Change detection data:

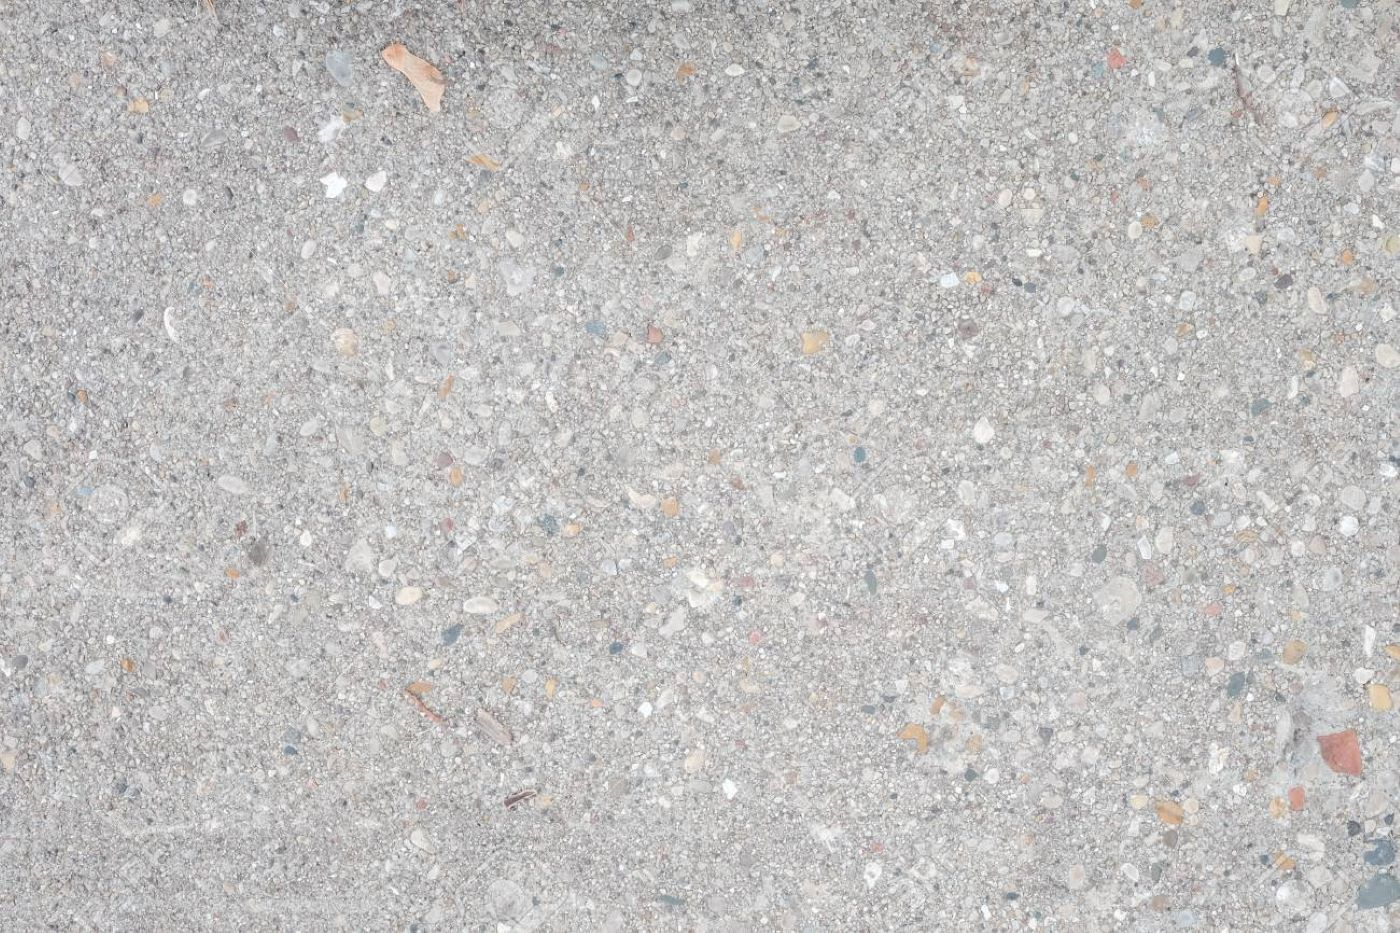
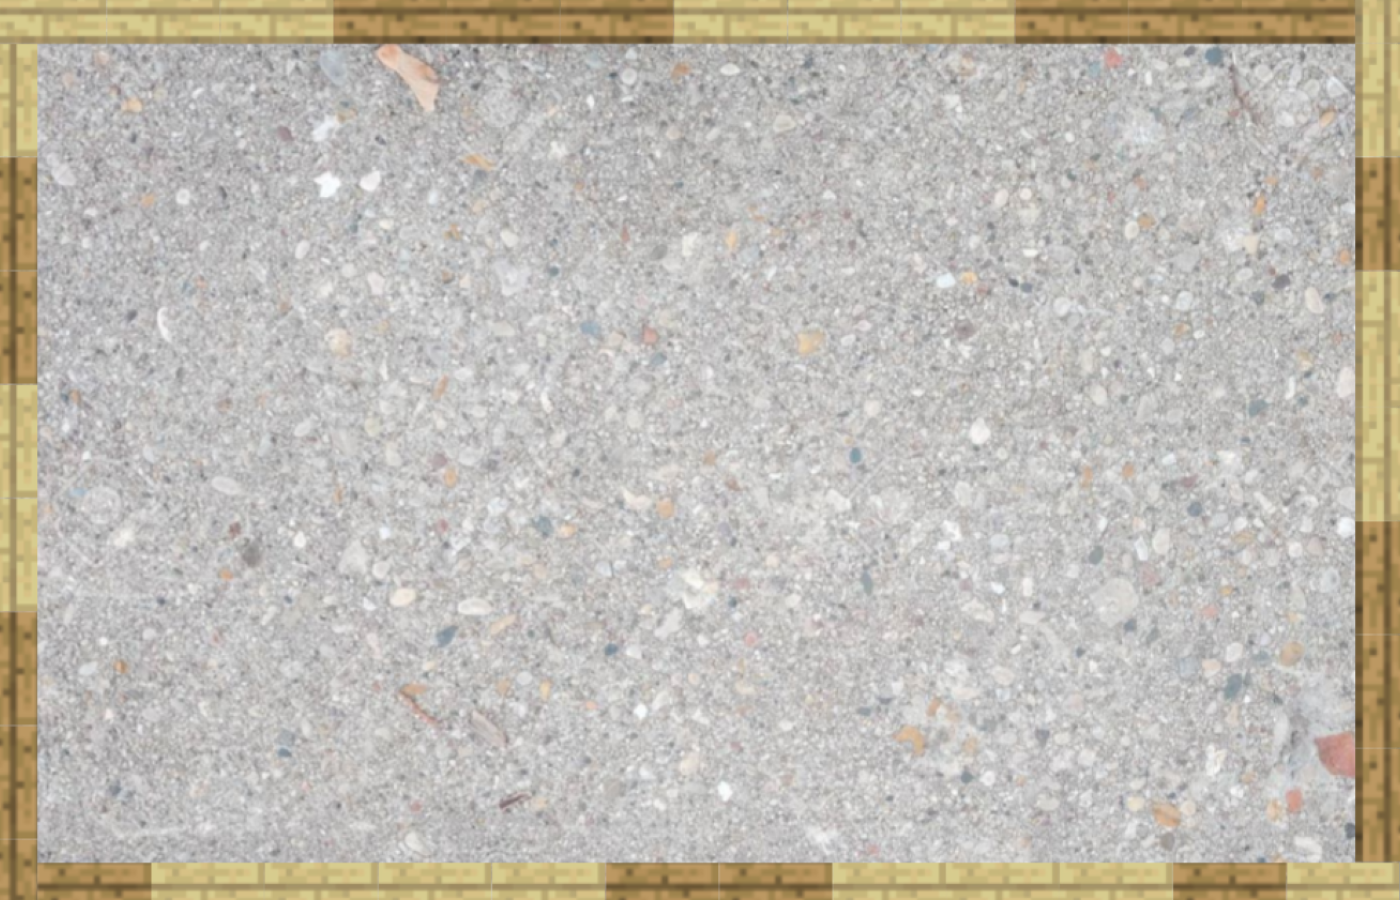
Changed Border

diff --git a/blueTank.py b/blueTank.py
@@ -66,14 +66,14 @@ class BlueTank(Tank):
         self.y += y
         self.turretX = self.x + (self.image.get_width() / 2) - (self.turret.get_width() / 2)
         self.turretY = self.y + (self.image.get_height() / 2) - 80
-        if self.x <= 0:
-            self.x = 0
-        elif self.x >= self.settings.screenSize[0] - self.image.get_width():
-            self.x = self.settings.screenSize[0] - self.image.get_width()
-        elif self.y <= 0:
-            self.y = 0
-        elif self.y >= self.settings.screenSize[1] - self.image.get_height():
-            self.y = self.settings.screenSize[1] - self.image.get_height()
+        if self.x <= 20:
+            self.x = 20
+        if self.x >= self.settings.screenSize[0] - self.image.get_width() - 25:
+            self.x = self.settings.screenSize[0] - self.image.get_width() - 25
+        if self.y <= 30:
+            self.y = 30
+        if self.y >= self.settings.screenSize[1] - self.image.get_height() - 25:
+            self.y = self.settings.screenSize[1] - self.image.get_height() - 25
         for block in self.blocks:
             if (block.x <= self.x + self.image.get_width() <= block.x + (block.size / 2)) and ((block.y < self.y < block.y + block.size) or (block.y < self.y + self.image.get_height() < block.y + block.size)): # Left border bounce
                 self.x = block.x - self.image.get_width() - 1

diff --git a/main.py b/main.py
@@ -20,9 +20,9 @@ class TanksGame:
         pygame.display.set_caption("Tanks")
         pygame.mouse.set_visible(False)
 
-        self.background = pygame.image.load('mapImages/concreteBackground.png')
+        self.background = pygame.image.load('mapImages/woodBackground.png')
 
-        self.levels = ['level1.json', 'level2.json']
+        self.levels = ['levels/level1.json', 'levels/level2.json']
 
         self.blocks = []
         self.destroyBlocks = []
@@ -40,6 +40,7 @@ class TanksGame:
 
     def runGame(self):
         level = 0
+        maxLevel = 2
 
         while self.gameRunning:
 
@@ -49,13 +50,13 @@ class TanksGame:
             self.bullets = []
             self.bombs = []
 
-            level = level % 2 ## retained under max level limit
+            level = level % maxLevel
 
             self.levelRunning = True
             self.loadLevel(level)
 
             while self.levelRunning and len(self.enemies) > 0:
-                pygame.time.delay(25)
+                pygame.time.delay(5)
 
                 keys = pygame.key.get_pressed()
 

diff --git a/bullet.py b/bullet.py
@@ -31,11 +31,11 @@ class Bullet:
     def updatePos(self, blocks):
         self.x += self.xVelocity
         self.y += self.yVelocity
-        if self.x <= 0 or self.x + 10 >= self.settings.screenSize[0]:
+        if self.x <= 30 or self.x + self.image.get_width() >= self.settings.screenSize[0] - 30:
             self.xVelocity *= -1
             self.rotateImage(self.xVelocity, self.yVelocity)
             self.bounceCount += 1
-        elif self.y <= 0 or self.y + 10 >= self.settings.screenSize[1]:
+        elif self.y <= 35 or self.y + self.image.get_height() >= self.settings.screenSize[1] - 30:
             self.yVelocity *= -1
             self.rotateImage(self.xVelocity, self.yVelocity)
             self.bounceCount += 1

* _Task instructions_
Repeat the records verbatim, excluding pictures.

* _Exercise result_
Changed Border

diff --git a/blueTank.py b/blueTank.py
@@ -66,14 +66,14 @@ class BlueTank(Tank):
         self.y += y
         self.turretX = self.x + (self.image.get_width() / 2) - (self.turret.get_width() / 2)
         self.turretY = self.y + (self.image.get_height() / 2) - 80
-        if self.x <= 0:
-            self.x = 0
-        elif self.x >= self.settings.screenSize[0] - self.image.get_width():
-            self.x = self.settings.screenSize[0] - self.image.get_width()
-        elif self.y <= 0:
-            self.y = 0
-        elif self.y >= self.settings.screenSize[1] - self.image.get_height():
-            self.y = self.settings.screenSize[1] - self.image.get_height()
+        if self.x <= 20:
+            self.x = 20
+        if self.x >= self.settings.screenSize[0] - self.image.get_width() - 25:
+            self.x = self.settings.screenSize[0] - self.image.get_width() - 25
+        if self.y <= 30:
+            self.y = 30
+        if self.y >= self.settings.screenSize[1] - self.image.get_height() - 25:
+            self.y = self.settings.screenSize[1] - self.image.get_height() - 25
         for block in self.blocks:
             if (block.x <= self.x + self.image.get_width() <= block.x + (block.size / 2)) and ((block.y < self.y < block.y + block.size) or (block.y < self.y + self.image.get_height() < block.y + block.size)): # Left border bounce
                 self.x = block.x - self.image.get_width() - 1

diff --git a/main.py b/main.py
@@ -20,9 +20,9 @@ class TanksGame:
         pygame.display.set_caption("Tanks")
         pygame.mouse.set_visible(False)
 
-        self.background = pygame.image.load('mapImages/concreteBackground.png')
+        self.background = pygame.image.load('mapImages/woodBackground.png')
 
-        self.levels = ['level1.json', 'level2.json']
+        self.levels = ['levels/level1.json', 'levels/level2.json']
 
         self.blocks = []
         self.destroyBlocks = []
@@ -40,6 +40,7 @@ class TanksGame:
 
     def runGame(self):
         level = 0
+        maxLevel = 2
 
         while self.gameRunning:
 
@@ -49,13 +50,13 @@ class TanksGame:
             self.bullets = []
             self.bombs = []
 
-            level = level % 2 ## retained under max level limit
+            level = level % maxLevel
 
             self.levelRunning = True
             self.loadLevel(level)
 
             while self.levelRunning and len(self.enemies) > 0:
-                pygame.time.delay(25)
+                pygame.time.delay(5)
 
                 keys = pygame.key.get_pressed()
 

diff --git a/bullet.py b/bullet.py
@@ -31,11 +31,11 @@ class Bullet:
     def updatePos(self, blocks):
         self.x += self.xVelocity
         self.y += self.yVelocity
-        if self.x <= 0 or self.x + 10 >= self.settings.screenSize[0]:
+        if self.x <= 30 or self.x + self.image.get_width() >= self.settings.screenSize[0] - 30:
             self.xVelocity *= -1
             self.rotateImage(self.xVelocity, self.yVelocity)
             self.bounceCount += 1
-        elif self.y <= 0 or self.y + 10 >= self.settings.screenSize[1]:
+        elif self.y <= 35 or self.y + self.image.get_height() >= self.settings.screenSize[1] - 30:
             self.yVelocity *= -1
             self.rotateImage(self.xVelocity, self.yVelocity)
             self.bounceCount += 1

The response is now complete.